_Task goal_
For this exercise, write out every entry exactly and leave the pictures out.

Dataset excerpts
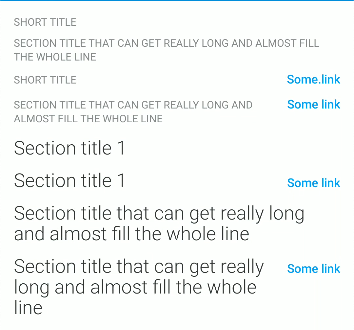
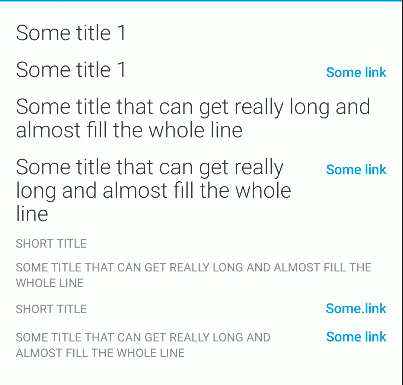
ANDROID-10654 Title compose version

diff --git a/library-compose/src/main/java/com/telefonica/mistica/compose/title/Title.kt b/library-compose/src/main/java/com/telefonica/mistica/compose/title/Title.kt
@@ -1,0 +1,99 @@
+package com.telefonica.mistica.compose.title
+
+import androidx.compose.foundation.clickable
+import androidx.compose.foundation.layout.Row
+import androidx.compose.foundation.layout.padding
+import androidx.compose.material.Text
+import androidx.compose.runtime.Composable
+import androidx.compose.ui.Modifier
+import androidx.compose.ui.graphics.Color
+import androidx.compose.ui.text.TextStyle
+import androidx.compose.ui.unit.dp
+import com.telefonica.mistica.compose.theme.MisticaTheme
+
+@Composable
+fun Title(
+    modifier: Modifier = Modifier,
+    style: TitleStyle,
+    text: String,
+    linkText: String? = null,
+    onLinkClicked: (() -> Unit)? = null
+) {
+    Row(
+        modifier = modifier,
+    ) {
+        TitleText(
+            modifier = Modifier
+                .weight(1F)
+                .alignByBaseline(),
+            text = text,
+            style = style
+        )
+
+        linkText?.let {
+            Link(
+                modifier = Modifier
+                    .padding(start = 16.dp)
+                    .alignByBaseline(),
+                text = it,
+                onClick = onLinkClicked
+            )
+        }
+    }
+}
+
+@Composable
+private fun TitleText(
+    modifier: Modifier,
+    text: String,
+    style: TitleStyle,
+) {
+    val preset: TextStyle
+    val textColor: Color
+    val isAllCaps: Boolean
+
+    when (style) {
+        TitleStyle.TITLE_1 -> {
+            preset = MisticaTheme.typography.preset5
+            textColor = MisticaTheme.colors.textPrimary
+            isAllCaps = false
+        }
+        TitleStyle.TITLE_2 -> {
+            preset = MisticaTheme.typography.preset1
+            textColor = MisticaTheme.colors.textSecondary
+            isAllCaps = true
+        }
+    }
+
+    Text(
+        modifier = modifier,
+        text = if (isAllCaps) text.uppercase() else text,
+        style = preset,
+        color = textColor
+    )
+}
+
+@Composable
+private fun Link(
+    modifier: Modifier,
+    text: String,
+    onClick: (() -> Unit)? = null
+) {
+    val linkModifier = if (onClick != null) {
+        modifier.then(Modifier.clickable { onClick() })
+    } else {
+        modifier
+    }
+
+    Text(
+        modifier = linkModifier,
+        text = text,
+        style = MisticaTheme.typography.preset2Medium,
+        color = MisticaTheme.colors.textLink
+    )
+}
+
+enum class TitleStyle {
+    TITLE_1,
+    TITLE_2
+}

diff --git a/catalog-compose/src/main/java/com/telefonica/mistica/compose/catalog/ui/components/Titles.kt b/catalog-compose/src/main/java/com/telefonica/mistica/compose/catalog/ui/components/Titles.kt
@@ -1,0 +1,57 @@
+package com.telefonica.mistica.compose.catalog.ui.components
+
+import androidx.compose.foundation.layout.Column
+import androidx.compose.foundation.layout.fillMaxSize
+import androidx.compose.foundation.layout.padding
+import androidx.compose.foundation.rememberScrollState
+import androidx.compose.foundation.verticalScroll
+import androidx.compose.runtime.Composable
+import androidx.compose.ui.Modifier
+import androidx.compose.ui.unit.dp
+import com.telefonica.mistica.compose.title.Title
+import com.telefonica.mistica.compose.title.TitleStyle
+
+@Composable
+fun Titles() {
+    val scrollState = rememberScrollState()
+    Column(
+        modifier = Modifier
+            .fillMaxSize()
+            .verticalScroll(scrollState)
+            .padding(16.dp)
+    ) {
+        TitleStyle.values().forEach {
+            Titles(it)
+        }
+    }
+}
+
+@Composable
+private fun Titles(
+    style: TitleStyle
+) {
+    Title(
+        modifier = Modifier.padding(bottom = 8.dp),
+        style = style,
+        text = "Short title",
+    )
+    Title(
+        modifier = Modifier.padding(bottom = 8.dp),
+        style = style,
+        text = "Short title",
+        linkText = "Some link",
+        onLinkClicked = {}
+    )
+    Title(
+        modifier = Modifier.padding(bottom = 8.dp),
+        style = style,
+        text = "Some title that can get really long and almost fill the whole line",
+    )
+    Title(
+        modifier = Modifier.padding(bottom = 8.dp),
+        style = style,
+        linkText = "Some link",
+        text = "Some title that can get really long and almost fill the whole line",
+        onLinkClicked = {}
+    )
+}

diff --git a/catalog-compose/src/main/java/com/telefonica/mistica/compose/catalog/ui/CatalogMainActivity.kt b/catalog-compose/src/main/java/com/telefonica/mistica/compose/catalog/ui/CatalogMainActivity.kt
@@ -49,6 +49,7 @@ import com.telefonica.mistica.compose.catalog.ui.components.MediaCards
 import com.telefonica.mistica.compose.catalog.ui.components.Steppers
 import com.telefonica.mistica.compose.catalog.ui.components.Tags
 import com.telefonica.mistica.compose.catalog.ui.components.Texts
+import com.telefonica.mistica.compose.catalog.ui.components.Titles
 import com.telefonica.mistica.compose.theme.MisticaTheme
 import com.telefonica.mistica.compose.theme.brand.BlauBrand
 import com.telefonica.mistica.compose.theme.brand.Brand
@@ -154,6 +155,7 @@ fun CatalogNavHost(
         composable(NavigationRoutes.EMPTY_STATE_CARD) { EmptyStateCards() }
         composable(NavigationRoutes.EMPTY_STATE_SCREEN) { EmptyStateScreens() }
         composable(NavigationRoutes.STEPPER) { Steppers() }
+        composable(NavigationRoutes.TITLES) { Titles() }
     }
 }
 
@@ -224,6 +226,11 @@ fun Catalog(
             name = "Steppers",
             icon = R.drawable.ic_stepper,
             navigation = NavigationRoutes.STEPPER
+        ),
+        ComponentScreen(
+            name = "Titles",
+            icon = R.drawable.ic_texts,
+            navigation = NavigationRoutes.TITLES
         ),
     )
     Column {
@@ -300,4 +307,5 @@ object NavigationRoutes {
     const val EMPTY_STATE_SCREEN = "empty-state-screen"
     const val EMPTY_STATE_CARD = "empty-state-card"
     const val STEPPER = "stepper"
+    const val TITLES = "titles"
 }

_Response area_
ANDROID-10654 Title compose version

diff --git a/library-compose/src/main/java/com/telefonica/mistica/compose/title/Title.kt b/library-compose/src/main/java/com/telefonica/mistica/compose/title/Title.kt
@@ -1,0 +1,99 @@
+package com.telefonica.mistica.compose.title
+
+import androidx.compose.foundation.clickable
+import androidx.compose.foundation.layout.Row
+import androidx.compose.foundation.layout.padding
+import androidx.compose.material.Text
+import androidx.compose.runtime.Composable
+import androidx.compose.ui.Modifier
+import androidx.compose.ui.graphics.Color
+import androidx.compose.ui.text.TextStyle
+import androidx.compose.ui.unit.dp
+import com.telefonica.mistica.compose.theme.MisticaTheme
+
+@Composable
+fun Title(
+    modifier: Modifier = Modifier,
+    style: TitleStyle,
+    text: String,
+    linkText: String? = null,
+    onLinkClicked: (() -> Unit)? = null
+) {
+    Row(
+        modifier = modifier,
+    ) {
+        TitleText(
+            modifier = Modifier
+                .weight(1F)
+                .alignByBaseline(),
+            text = text,
+            style = style
+        )
+
+        linkText?.let {
+            Link(
+                modifier = Modifier
+                    .padding(start = 16.dp)
+                    .alignByBaseline(),
+                text = it,
+                onClick = onLinkClicked
+            )
+        }
+    }
+}
+
+@Composable
+private fun TitleText(
+    modifier: Modifier,
+    text: String,
+    style: TitleStyle,
+) {
+    val preset: TextStyle
+    val textColor: Color
+    val isAllCaps: Boolean
+
+    when (style) {
+        TitleStyle.TITLE_1 -> {
+            preset = MisticaTheme.typography.preset5
+            textColor = MisticaTheme.colors.textPrimary
+            isAllCaps = false
+        }
+        TitleStyle.TITLE_2 -> {
+            preset = MisticaTheme.typography.preset1
+            textColor = MisticaTheme.colors.textSecondary
+            isAllCaps = true
+        }
+    }
+
+    Text(
+        modifier = modifier,
+        text = if (isAllCaps) text.uppercase() else text,
+        style = preset,
+        color = textColor
+    )
+}
+
+@Composable
+private fun Link(
+    modifier: Modifier,
+    text: String,
+    onClick: (() -> Unit)? = null
+) {
+    val linkModifier = if (onClick != null) {
+        modifier.then(Modifier.clickable { onClick() })
+    } else {
+        modifier
+    }
+
+    Text(
+        modifier = linkModifier,
+        text = text,
+        style = MisticaTheme.typography.preset2Medium,
+        color = MisticaTheme.colors.textLink
+    )
+}
+
+enum class TitleStyle {
+    TITLE_1,
+    TITLE_2
+}

diff --git a/catalog-compose/src/main/java/com/telefonica/mistica/compose/catalog/ui/components/Titles.kt b/catalog-compose/src/main/java/com/telefonica/mistica/compose/catalog/ui/components/Titles.kt
@@ -1,0 +1,57 @@
+package com.telefonica.mistica.compose.catalog.ui.components
+
+import androidx.compose.foundation.layout.Column
+import androidx.compose.foundation.layout.fillMaxSize
+import androidx.compose.foundation.layout.padding
+import androidx.compose.foundation.rememberScrollState
+import androidx.compose.foundation.verticalScroll
+import androidx.compose.runtime.Composable
+import androidx.compose.ui.Modifier
+import androidx.compose.ui.unit.dp
+import com.telefonica.mistica.compose.title.Title
+import com.telefonica.mistica.compose.title.TitleStyle
+
+@Composable
+fun Titles() {
+    val scrollState = rememberScrollState()
+    Column(
+        modifier = Modifier
+            .fillMaxSize()
+            .verticalScroll(scrollState)
+            .padding(16.dp)
+    ) {
+        TitleStyle.values().forEach {
+            Titles(it)
+        }
+    }
+}
+
+@Composable
+private fun Titles(
+    style: TitleStyle
+) {
+    Title(
+        modifier = Modifier.padding(bottom = 8.dp),
+        style = style,
+        text = "Short title",
+    )
+    Title(
+        modifier = Modifier.padding(bottom = 8.dp),
+        style = style,
+        text = "Short title",
+        linkText = "Some link",
+        onLinkClicked = {}
+    )
+    Title(
+        modifier = Modifier.padding(bottom = 8.dp),
+        style = style,
+        text = "Some title that can get really long and almost fill the whole line",
+    )
+    Title(
+        modifier = Modifier.padding(bottom = 8.dp),
+        style = style,
+        linkText = "Some link",
+        text = "Some title that can get really long and almost fill the whole line",
+        onLinkClicked = {}
+    )
+}

diff --git a/catalog-compose/src/main/java/com/telefonica/mistica/compose/catalog/ui/CatalogMainActivity.kt b/catalog-compose/src/main/java/com/telefonica/mistica/compose/catalog/ui/CatalogMainActivity.kt
@@ -49,6 +49,7 @@ import com.telefonica.mistica.compose.catalog.ui.components.MediaCards
 import com.telefonica.mistica.compose.catalog.ui.components.Steppers
 import com.telefonica.mistica.compose.catalog.ui.components.Tags
 import com.telefonica.mistica.compose.catalog.ui.components.Texts
+import com.telefonica.mistica.compose.catalog.ui.components.Titles
 import com.telefonica.mistica.compose.theme.MisticaTheme
 import com.telefonica.mistica.compose.theme.brand.BlauBrand
 import com.telefonica.mistica.compose.theme.brand.Brand
@@ -154,6 +155,7 @@ fun CatalogNavHost(
         composable(NavigationRoutes.EMPTY_STATE_CARD) { EmptyStateCards() }
         composable(NavigationRoutes.EMPTY_STATE_SCREEN) { EmptyStateScreens() }
         composable(NavigationRoutes.STEPPER) { Steppers() }
+        composable(NavigationRoutes.TITLES) { Titles() }
     }
 }
 
@@ -224,6 +226,11 @@ fun Catalog(
             name = "Steppers",
             icon = R.drawable.ic_stepper,
             navigation = NavigationRoutes.STEPPER
+        ),
+        ComponentScreen(
+            name = "Titles",
+            icon = R.drawable.ic_texts,
+            navigation = NavigationRoutes.TITLES
         ),
     )
     Column {
@@ -300,4 +307,5 @@ object NavigationRoutes {
     const val EMPTY_STATE_SCREEN = "empty-state-screen"
     const val EMPTY_STATE_CARD = "empty-state-card"
     const val STEPPER = "stepper"
+    const val TITLES = "titles"
 }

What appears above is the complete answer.